■ Your objective
Copy out each line of the data that includes the string "credit".

■ Task material
=== Section Start ===

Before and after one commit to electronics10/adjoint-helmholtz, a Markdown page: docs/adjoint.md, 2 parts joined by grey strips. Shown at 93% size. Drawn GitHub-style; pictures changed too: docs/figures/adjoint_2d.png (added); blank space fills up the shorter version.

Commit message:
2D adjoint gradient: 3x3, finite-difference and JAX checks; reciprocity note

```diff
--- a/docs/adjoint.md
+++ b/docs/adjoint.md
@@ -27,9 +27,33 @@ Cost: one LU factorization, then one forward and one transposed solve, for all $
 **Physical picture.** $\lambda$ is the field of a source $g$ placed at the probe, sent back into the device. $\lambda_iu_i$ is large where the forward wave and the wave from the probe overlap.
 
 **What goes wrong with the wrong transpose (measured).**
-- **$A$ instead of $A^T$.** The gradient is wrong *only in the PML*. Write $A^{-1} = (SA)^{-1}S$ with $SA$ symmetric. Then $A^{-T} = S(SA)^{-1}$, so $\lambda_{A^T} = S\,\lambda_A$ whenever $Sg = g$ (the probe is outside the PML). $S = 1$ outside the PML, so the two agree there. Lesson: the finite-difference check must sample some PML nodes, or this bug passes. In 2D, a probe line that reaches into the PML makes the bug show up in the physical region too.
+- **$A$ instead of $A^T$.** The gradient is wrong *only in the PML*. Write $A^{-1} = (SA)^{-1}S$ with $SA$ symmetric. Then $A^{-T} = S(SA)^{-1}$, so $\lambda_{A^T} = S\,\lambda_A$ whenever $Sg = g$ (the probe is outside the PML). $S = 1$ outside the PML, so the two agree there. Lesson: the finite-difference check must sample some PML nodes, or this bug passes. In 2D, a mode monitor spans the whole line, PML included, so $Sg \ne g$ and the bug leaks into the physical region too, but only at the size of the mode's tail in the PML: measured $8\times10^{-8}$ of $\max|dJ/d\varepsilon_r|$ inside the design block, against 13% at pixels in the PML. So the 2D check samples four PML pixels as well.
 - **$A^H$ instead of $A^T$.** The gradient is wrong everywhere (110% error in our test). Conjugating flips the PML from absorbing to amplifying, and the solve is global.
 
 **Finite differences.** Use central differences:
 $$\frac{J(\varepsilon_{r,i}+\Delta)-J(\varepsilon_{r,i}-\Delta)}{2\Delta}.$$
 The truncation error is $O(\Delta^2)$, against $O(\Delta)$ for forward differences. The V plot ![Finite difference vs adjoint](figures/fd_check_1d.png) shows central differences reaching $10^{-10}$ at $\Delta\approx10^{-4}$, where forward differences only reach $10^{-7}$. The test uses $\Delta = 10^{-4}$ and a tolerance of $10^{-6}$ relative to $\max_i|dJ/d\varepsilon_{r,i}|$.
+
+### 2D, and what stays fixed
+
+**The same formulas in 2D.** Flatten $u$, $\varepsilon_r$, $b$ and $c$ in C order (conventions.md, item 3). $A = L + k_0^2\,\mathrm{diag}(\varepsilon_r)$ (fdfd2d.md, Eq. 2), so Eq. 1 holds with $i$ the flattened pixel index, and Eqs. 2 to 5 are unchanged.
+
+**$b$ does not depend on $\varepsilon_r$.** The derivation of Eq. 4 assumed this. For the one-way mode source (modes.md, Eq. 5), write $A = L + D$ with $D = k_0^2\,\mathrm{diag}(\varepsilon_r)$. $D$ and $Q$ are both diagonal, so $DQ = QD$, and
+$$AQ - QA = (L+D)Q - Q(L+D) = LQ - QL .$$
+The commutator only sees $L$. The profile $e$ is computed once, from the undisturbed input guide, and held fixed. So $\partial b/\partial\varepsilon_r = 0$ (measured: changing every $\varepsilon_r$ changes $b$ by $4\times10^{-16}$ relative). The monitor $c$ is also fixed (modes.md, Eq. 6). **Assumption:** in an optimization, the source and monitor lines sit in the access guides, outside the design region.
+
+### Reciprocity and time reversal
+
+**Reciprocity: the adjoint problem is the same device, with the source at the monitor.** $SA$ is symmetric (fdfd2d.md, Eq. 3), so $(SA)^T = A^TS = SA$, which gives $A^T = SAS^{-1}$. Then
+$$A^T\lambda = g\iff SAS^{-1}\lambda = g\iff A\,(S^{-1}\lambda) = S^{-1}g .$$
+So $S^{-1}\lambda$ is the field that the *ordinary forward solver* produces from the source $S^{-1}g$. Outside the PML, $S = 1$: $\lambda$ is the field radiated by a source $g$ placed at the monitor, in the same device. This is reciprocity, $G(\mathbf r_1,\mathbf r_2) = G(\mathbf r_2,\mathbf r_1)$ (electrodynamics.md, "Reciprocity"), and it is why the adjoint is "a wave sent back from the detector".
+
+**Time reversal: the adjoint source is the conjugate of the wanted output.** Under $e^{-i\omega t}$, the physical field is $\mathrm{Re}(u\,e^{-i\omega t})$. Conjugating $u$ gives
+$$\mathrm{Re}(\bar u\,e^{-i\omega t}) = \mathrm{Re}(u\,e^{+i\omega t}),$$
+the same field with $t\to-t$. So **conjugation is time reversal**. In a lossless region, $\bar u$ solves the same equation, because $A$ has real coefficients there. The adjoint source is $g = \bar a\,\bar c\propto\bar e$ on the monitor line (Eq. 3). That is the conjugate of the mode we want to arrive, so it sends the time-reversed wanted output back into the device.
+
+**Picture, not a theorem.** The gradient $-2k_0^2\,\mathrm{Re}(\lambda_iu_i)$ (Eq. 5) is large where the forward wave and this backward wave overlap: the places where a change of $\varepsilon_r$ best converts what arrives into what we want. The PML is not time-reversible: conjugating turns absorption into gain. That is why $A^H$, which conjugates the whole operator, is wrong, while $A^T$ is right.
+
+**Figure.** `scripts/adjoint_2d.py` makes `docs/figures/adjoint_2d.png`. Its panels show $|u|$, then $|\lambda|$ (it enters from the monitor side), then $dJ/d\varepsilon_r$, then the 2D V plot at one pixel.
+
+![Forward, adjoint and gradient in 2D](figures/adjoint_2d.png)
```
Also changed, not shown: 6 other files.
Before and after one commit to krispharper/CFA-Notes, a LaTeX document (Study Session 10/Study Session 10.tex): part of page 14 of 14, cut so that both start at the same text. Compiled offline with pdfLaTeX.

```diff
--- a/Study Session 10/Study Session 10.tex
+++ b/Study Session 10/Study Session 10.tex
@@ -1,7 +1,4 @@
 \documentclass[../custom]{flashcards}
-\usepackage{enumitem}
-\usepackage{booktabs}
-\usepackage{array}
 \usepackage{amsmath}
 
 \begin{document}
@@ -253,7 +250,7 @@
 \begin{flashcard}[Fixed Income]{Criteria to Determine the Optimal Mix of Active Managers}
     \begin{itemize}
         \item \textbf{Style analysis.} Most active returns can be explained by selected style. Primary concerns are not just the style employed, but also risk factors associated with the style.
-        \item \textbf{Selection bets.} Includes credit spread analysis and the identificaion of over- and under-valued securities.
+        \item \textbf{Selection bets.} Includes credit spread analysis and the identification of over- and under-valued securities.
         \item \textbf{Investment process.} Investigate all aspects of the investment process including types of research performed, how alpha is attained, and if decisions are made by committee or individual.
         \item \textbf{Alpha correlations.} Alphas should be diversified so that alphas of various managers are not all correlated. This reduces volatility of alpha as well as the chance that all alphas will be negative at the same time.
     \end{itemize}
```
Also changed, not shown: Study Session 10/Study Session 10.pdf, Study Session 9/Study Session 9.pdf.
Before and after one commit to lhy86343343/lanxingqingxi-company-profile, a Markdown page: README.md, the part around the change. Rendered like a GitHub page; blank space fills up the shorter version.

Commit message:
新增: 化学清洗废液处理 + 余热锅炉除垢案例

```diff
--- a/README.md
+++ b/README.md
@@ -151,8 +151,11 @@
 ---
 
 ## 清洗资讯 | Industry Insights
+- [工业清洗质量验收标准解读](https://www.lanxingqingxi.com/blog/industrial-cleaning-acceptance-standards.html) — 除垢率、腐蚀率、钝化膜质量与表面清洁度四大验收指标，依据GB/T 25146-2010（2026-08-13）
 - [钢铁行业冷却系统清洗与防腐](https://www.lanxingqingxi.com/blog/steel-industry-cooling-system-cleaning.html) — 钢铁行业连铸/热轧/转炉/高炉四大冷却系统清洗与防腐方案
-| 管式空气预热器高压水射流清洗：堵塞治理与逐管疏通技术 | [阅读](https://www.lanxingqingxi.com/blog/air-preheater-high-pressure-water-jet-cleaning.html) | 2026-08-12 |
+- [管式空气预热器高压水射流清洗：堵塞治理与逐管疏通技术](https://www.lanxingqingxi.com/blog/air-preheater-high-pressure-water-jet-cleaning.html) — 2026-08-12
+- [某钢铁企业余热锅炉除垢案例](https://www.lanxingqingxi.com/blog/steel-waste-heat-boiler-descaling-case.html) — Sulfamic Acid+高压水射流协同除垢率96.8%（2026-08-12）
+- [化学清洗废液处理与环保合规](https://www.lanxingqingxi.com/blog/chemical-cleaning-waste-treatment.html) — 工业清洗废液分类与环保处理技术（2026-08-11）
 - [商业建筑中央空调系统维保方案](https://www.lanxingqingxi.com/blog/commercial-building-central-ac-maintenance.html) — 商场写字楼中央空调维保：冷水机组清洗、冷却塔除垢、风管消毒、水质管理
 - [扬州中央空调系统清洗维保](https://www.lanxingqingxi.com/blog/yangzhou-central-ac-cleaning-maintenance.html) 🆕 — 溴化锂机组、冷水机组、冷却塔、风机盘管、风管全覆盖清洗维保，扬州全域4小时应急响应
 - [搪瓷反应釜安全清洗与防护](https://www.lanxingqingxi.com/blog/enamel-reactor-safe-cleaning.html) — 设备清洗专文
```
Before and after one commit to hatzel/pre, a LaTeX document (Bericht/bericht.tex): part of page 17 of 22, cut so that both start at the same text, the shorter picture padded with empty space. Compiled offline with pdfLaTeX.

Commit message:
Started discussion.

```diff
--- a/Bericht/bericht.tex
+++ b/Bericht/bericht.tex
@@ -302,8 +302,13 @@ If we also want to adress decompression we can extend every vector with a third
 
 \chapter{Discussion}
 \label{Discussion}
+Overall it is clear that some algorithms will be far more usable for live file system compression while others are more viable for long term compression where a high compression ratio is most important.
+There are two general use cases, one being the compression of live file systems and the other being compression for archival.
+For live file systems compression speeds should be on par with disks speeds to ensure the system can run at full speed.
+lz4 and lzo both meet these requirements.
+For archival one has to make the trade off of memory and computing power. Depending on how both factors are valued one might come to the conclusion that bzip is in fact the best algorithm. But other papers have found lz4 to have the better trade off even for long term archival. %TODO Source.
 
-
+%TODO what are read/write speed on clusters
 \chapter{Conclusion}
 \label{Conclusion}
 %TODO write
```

=== Section End ===

■ Result
-        \item \textbf{Selection bets.} Includes credit spread analysis and the identificaion of over- and under-valued securities.
+        \item \textbf{Selection bets.} Includes credit spread analysis and the identification of over- and under-valued securities.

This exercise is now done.